The 15th annual Tribeca Film Festival kicked off last night in New York with the world premiere of the Met Gala documentary The First Monday in May, and will continue through Sunday the 24th with a large and diverse slate of narrative and non-fiction films from around the world. Established in 2002 to help bring focus and funds back to lower Manhattan, the festival has struggled a bit to establish its particular identity in the crowded film-fest world. But they’ve always got some strong selections, particularly in the documentary realm; your film editor had a chance to check some of their titles in advance, so here are a few worth keeping an eye out for this week (and in the weeks and months to come).
Roger Ross Williams’ documentary account of an autistic boy who learns to communicate via Disney movies sounds like the worst kind of studio infomerical — a non-fiction equivalent to Saving Mr. Banks — but it’s a lovely, moving film. It tells two stories: how his parents used those cartoons, which he’d obsessively viewed and memorized, to bring him out of his shell; and where they’ve left him at his moment of transition into adulthood and independence. “The real world is not a Disney script,” his therapist explains, and Williams gives a sense of the struggle — progress in the macro, momentary micro meltdowns. It’s a rich and emotional story, warm and kind and often overwhelming.

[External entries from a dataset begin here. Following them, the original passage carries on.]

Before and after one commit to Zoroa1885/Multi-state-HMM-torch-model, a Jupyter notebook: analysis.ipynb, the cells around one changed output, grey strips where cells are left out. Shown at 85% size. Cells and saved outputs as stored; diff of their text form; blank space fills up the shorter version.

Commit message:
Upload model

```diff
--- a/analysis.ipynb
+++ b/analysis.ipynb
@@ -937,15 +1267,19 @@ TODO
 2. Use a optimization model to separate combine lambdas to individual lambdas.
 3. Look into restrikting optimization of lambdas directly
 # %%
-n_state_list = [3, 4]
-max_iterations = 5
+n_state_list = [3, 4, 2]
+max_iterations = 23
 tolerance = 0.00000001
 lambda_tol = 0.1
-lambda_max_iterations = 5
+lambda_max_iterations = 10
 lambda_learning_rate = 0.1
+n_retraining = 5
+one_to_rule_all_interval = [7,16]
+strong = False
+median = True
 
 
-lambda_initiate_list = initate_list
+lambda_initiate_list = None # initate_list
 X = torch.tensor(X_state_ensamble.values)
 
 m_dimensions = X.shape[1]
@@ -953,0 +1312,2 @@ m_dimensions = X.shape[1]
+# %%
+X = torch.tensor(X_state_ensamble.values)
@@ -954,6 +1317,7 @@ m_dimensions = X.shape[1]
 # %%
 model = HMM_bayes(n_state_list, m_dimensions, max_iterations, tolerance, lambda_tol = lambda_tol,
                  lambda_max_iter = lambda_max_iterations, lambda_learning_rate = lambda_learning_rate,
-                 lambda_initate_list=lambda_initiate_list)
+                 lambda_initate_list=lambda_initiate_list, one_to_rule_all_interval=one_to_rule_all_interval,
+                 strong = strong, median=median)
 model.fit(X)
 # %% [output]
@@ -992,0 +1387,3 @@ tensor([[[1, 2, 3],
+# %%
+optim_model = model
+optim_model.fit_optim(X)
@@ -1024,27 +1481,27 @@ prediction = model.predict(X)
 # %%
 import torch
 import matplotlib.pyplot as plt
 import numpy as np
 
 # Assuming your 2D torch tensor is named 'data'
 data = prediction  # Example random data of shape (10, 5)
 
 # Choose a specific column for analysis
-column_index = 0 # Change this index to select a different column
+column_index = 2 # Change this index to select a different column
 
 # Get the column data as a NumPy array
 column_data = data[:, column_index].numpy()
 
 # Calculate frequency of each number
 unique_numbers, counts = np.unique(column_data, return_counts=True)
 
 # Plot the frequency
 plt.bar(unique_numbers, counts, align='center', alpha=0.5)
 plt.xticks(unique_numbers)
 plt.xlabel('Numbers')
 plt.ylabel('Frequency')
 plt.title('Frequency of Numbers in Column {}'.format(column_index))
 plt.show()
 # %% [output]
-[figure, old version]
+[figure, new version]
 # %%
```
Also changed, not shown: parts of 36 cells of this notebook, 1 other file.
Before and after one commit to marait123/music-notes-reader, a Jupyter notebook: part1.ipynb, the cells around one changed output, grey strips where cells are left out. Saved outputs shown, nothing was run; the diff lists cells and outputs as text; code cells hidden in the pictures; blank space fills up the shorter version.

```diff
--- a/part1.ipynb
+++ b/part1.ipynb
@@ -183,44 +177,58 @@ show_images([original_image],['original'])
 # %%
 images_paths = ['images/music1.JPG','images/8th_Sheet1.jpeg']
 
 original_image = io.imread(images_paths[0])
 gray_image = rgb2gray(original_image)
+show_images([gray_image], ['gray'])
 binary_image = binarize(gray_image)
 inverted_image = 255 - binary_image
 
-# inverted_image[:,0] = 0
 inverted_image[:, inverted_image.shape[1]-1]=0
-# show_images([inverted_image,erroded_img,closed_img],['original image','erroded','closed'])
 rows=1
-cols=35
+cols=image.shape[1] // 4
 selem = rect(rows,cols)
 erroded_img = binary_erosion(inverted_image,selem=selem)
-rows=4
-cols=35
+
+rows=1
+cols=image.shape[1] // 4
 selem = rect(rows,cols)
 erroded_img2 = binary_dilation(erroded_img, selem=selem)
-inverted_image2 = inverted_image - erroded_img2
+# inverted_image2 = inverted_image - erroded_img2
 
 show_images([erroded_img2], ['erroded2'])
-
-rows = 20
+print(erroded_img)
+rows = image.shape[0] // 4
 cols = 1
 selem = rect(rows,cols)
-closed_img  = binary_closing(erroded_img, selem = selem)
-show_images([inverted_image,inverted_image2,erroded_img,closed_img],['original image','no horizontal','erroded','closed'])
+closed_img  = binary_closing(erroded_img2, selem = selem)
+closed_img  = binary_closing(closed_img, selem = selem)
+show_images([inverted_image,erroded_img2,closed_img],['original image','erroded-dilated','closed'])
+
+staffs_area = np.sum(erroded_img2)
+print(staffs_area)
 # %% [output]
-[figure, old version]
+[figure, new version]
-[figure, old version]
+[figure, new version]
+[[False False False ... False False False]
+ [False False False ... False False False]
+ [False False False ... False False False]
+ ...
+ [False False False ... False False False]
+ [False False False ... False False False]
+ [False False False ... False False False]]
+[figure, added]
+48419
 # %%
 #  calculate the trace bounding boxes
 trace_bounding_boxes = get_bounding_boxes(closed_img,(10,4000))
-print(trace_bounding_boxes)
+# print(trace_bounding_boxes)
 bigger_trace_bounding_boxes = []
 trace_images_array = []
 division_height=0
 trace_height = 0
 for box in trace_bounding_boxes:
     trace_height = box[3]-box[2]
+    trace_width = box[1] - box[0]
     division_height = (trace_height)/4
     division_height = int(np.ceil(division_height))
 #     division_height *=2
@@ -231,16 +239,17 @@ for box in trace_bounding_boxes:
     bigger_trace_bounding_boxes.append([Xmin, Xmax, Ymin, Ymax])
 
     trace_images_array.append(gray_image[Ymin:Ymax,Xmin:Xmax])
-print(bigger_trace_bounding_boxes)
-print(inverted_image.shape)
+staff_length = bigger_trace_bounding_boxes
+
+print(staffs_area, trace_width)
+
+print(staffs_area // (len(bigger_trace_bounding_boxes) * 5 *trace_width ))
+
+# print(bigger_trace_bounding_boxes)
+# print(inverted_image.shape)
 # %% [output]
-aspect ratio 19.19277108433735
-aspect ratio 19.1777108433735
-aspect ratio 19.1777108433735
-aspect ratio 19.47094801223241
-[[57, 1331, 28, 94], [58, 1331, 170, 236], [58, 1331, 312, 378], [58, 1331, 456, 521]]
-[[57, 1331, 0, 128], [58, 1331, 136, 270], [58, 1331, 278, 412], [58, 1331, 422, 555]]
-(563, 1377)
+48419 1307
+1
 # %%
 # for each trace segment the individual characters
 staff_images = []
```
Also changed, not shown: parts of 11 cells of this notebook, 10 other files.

Director David Feige ventures into one of the most difficult and emotional criminal justice issues of our time, the registration and restriction of sex offenders, and comes up with an eye-opening and powerful piece of work. He initially focuses on Ron Book, a multimillionaire lobbyist whose daughter’s sexual abuse at the hands of the family nanny prompted a crusade against sexual predators, and that focus is indicative of the film’s complexity; you feel so intensely for him, and his passion is so understandable, and yet his approach to this issue is, at the end of the day, wildly off-base. This becomes clear as Feige tells complementary and equally nuanced stories of survivors and perpetrators, most of them falling well outside the broad brush of these laws. This is an issue fraught with emotion yet beset by contradictions; Feige’s thought-provoking film is properly complicated and illuminating.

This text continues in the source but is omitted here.